Eoghan Dalton takes a look a the controversial move of introducing atheism classes in Irish primary schools.
Starting in September next year, this country’s primary school children will be able to study atheism. The subject is being placed on the syllabus after the groups Educate Together and Atheist Ireland combined to create a set of lessons to be placed on the curriculum. Educate Together is an NGO that has opened numerous schools for primary and secondary students across the country, with the schools allowing access for children no matter their religious or cultural background. Atheist Ireland, meanwhile, outlines its mission statement as aiming to promote reason, atheism and ”an ethical, secular state”.
The course will be used in only seven percent of schools, though, as the rest of the nation’s schools are under the control of the Catholic Church. This will affect roughly 16,000 children. However the course will be made available via online means, ensuring that any child can access it as long as they possess an internet connection.
There are dilemmas still to be sorted though; the course needs to be publicised carefully so that people understand that the aim of the course is to teach about atheism, not teach that it is true. To do otherwise would be following the same method that the Church uses in its own schools. There is likely to be parents who will appeal for their children to be able to opt out of the atheism classes too, as can be done in Church run institutions. According to Michael Nugent, the head of Atheist Ireland, those children will be placed into separate classes where they can continue to learn.
Aside from education, the group is also focusing its efforts on eliminating the Defamation Bill 2009 from Irish society, as it criminalises blasphemy.
Currently if a child wishes to opt out of religious classes in a Church run school then their parents sometimes must organise an alternative for them, as the school isn’t legally responsible for the child’s safety in such situations. However, the majority of schools will still find some activity to busy the child if they do opt out. By making the atheism course online and available to download as an app for smartphones, it means that those children who opt out in Church controlled schools can use the course for their free time.
For an organisation which is only five years old, Atheist Ireland has achieved something admirable with the course. By designing the classes around educating about concepts such as reason and humanism, controversy has been mainly avoided. The course, or Atheist Ireland itself, can’t be legitimately derided as following a ”militant” mindset, despite rumours that Richard Dawkins’ The Magic of Reality will be included on the course syllabus (Dawkins is regularly described as being the unofficial head of hardline atheists).

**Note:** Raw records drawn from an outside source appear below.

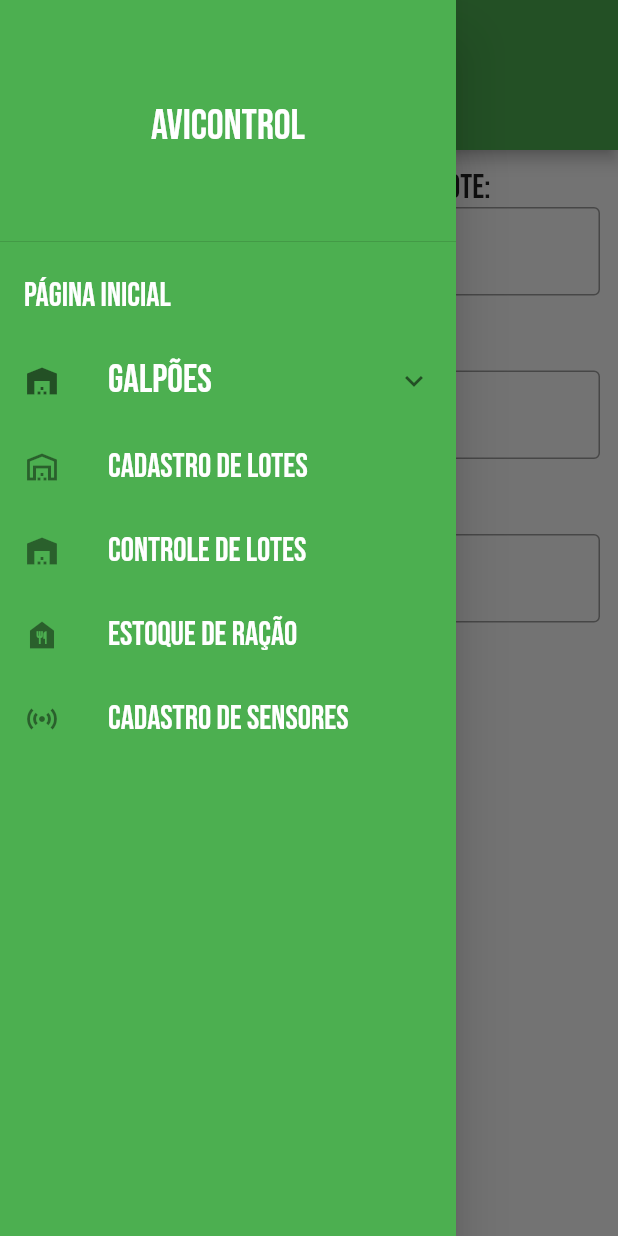
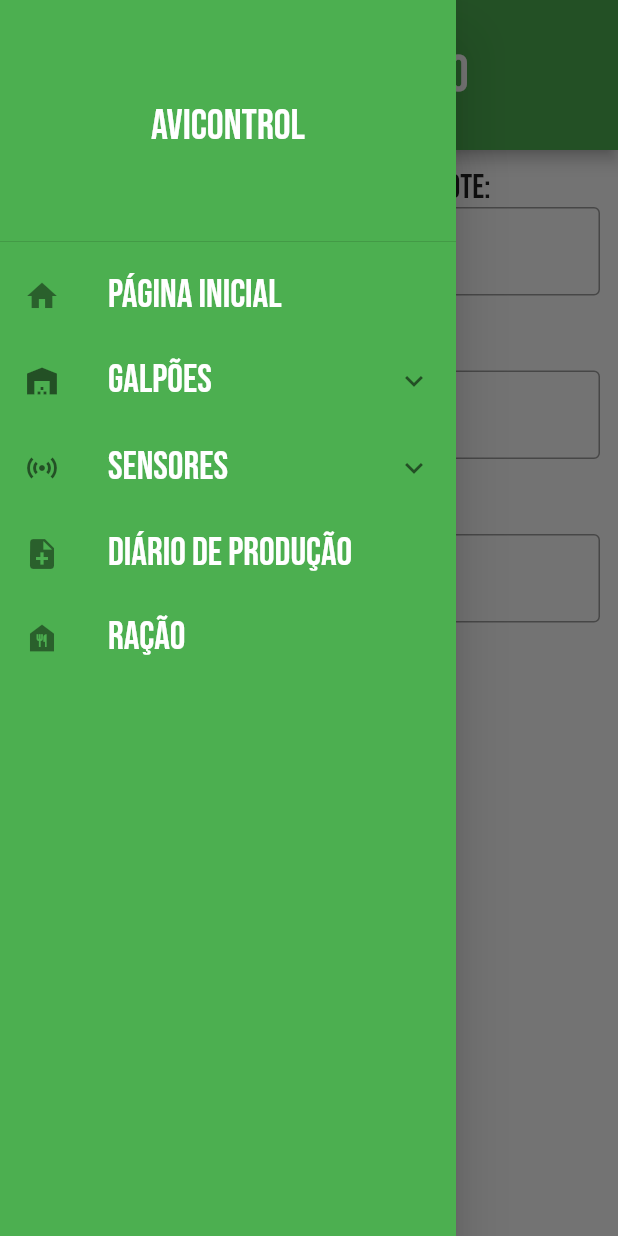
Before and after one commit to IsaiasBrazil/avicultor, a Flutter app: the TelaCadastroInfoLote screen opened directly, with the side drawer open, on a phone screen of 412 x 824 dp. Run offline on Flutter 3.47's test engine with Material 2 defaults, Android fonts, the phone set to English and light mode, and no system bars.

Commit message:
Mudanças:
- Item 'Estoque de ração' do menu lateral renomeado para 'Ração'
- Item 'Controle de lotes' do menu lateral renomeado para 'Diário de produção'
- Submenus (Cadastro / Alteração / Exclusão / Consulta) implementados no menu 'Lotes'

```diff
--- a/lib/cadastrar_info_lote.dart
+++ b/lib/cadastrar_info_lote.dart
@@ -27,7 +27,7 @@ class _TelaCadastroInfoLoteState extends State<TelaCadastroInfoLote> {
         toolbarHeight: 100,
         centerTitle: true,
         title: Text(
-          'Controle de lote',
+          'Diário de produção',
           style: TextStyle(fontFamily: 'BebasNeue', fontSize: 34),
         ),
       ),
--- a/lib/widget_drawer.dart
+++ b/lib/widget_drawer.dart
@@ -30,15 +30,19 @@ class MenuLateral extends StatelessWidget {
           ))),
           ListTileCustom(
             nome: 'Página inicial',
+            icone: Icons.home,
             onTap: () {
               Navigator.push(
                   context, MaterialPageRoute(builder: (context) => Home()));
             },
           ),
-          // Criação do menu 'Galpões'
+          // Criação do item menu 'Galpões'
           ExpansionTile(
             title: Text('Galpões',
-                style: TextStyle(fontFamily: 'BebasNeue', fontSize: 26, color: Colors.white)),
+                style: TextStyle(
+                    fontFamily: 'BebasNeue',
+                    fontSize: 26,
+                    color: Colors.white)),
             leading: Icon(Icons.warehouse),
 
             // Criação dos submenus
@@ -83,17 +87,62 @@ class MenuLateral extends StatelessWidget {
               ),
             ],
           ),
+          // Criação do item menu 'Sensores'
+          ExpansionTile(
+            title: Text('Sensores',
+                style: TextStyle(
+                    fontFamily: 'BebasNeue',
+                    fontSize: 26,
+                    color: Colors.white)),
+            leading: Icon(Icons.sensors),
+
+            // Criação dos submenus
+            children: [
+              ListTileCustom(
+                nome: 'Cadastro',
+                alinhamentoDoTexto: TextAlign.center,
+                icone: null,
+                onTap: () {
+                  Navigator.push(
+                      context,
+                      MaterialPageRoute(
+                          builder: (context) => TelaCadastroSensor()));
+                },
+              ),
+              ListTileCustom(
+                nome: 'Alteração',
+                alinhamentoDoTexto: TextAlign.center,
+                icone: null,
+                onTap: () {
+                  Navigator.push(
+                      context, MaterialPageRoute(builder: (context) => Home()));
+                },
+              ),
+              ListTileCustom(
+                nome: 'Exclusão',
+                alinhamentoDoTexto: TextAlign.center,
+                icone: null,
+                onTap: () {
+                  Navigator.push(
+                      context, MaterialPageRoute(builder: (context) => Home()));
+                },
+              ),
+              ListTileCustom(
+                nome: 'Consulta',
+                alinhamentoDoTexto: TextAlign.center,
+                icone: null,
+                onTap: () {
+                  Navigator.push(
+                      context, MaterialPageRoute(builder: (context) => Home()));
+                },
+              ),
+            ],
+          ),
+
+          // Criação do item menu 'Diário de produção'
           ListTileCustom(
-            nome: 'Cadastro de Lotes',
-            icone: Icons.warehouse_outlined,
-            onTap: () {
-              Navigator.push(context,
-                  MaterialPageRoute(builder: (context) => TelaCadastroLote()));
-            },
-          ),
-          ListTileCustom(
-            nome: 'Controle de Lotes',
-            icone: Icons.warehouse_sharp,
+            nome: 'Diário de produção',
+            icone: Icons.note_add,
             onTap: () {
               Navigator.push(
                   context,
@@ -101,8 +150,10 @@ class MenuLateral extends StatelessWidget {
                       builder: (context) => TelaCadastroInfoLote()));
             },
           ),
+
+          // Criação do item menu 'Ração'
           ListTileCustom(
-            nome: 'Estoque de Ração',
+            nome: 'Ração',
             icone: Icons.food_bank,
             onTap: () {
               Navigator.push(
@@ -111,16 +162,6 @@ class MenuLateral extends StatelessWidget {
                       builder: (context) => TelaCadastroEstoqueRacao()));
             },
           ),
-          ListTileCustom(
-            nome: 'Cadastro de Sensores',
-            icone: Icons.sensors,
-            onTap: () {
-              Navigator.push(
-                  context,
-                  MaterialPageRoute(
-                      builder: (context) => TelaCadastroSensor()));
-            },
-          ),
         ],
       ),
     ));
--- a/lib/widget_listtile.dart
+++ b/lib/widget_listtile.dart
@@ -13,7 +13,7 @@ class ListTileCustom extends StatelessWidget {
         leading: icone != null ? Icon(icone) : null,
         title: Text(nome,
             style: TextStyle(
-                fontFamily: 'BebasNeue', fontSize: 22, color: Colors.white), textAlign: alinhamentoDoTexto),
+                fontFamily: 'BebasNeue', fontSize: 26, color: Colors.white), textAlign: alinhamentoDoTexto),
         onTap: onTap);
   }
 }
```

Aside from education, the group is also focusing its efforts on eliminating the Defamation Bill 2009 from Irish society, as it criminalises blasphemy. It also seeks to secularise the Constitution ; each judge and president of the Republic must swear an oath which is religiously worded, ending with the line ”May God sustain and direct me”. Oaths such as this are believed to essentially prohibit non-Christians from holding these positions and are holdovers from the early days of the State.
This also isn’t the only news from the past few weeks where secularism is being popularised in education, as the French government has made it compulsory for every school to conspicuously display a ”secularism charter” outlining the principles of the nation. France is already a highly secularist country though, and many commentators have already called for a stricter set of rules to be brought in regarding its handling of the State’s many cultures.
We probably won’t see the results of the atheism course on Irish society for some time, assuming there will be any at all. Still, early reactions from pupils and teachers should make for interesting observation. Local schools which will implement the course include Cork Educate Together NS on Grattan Street, near the city centre, and Rochestown Educate Together NS.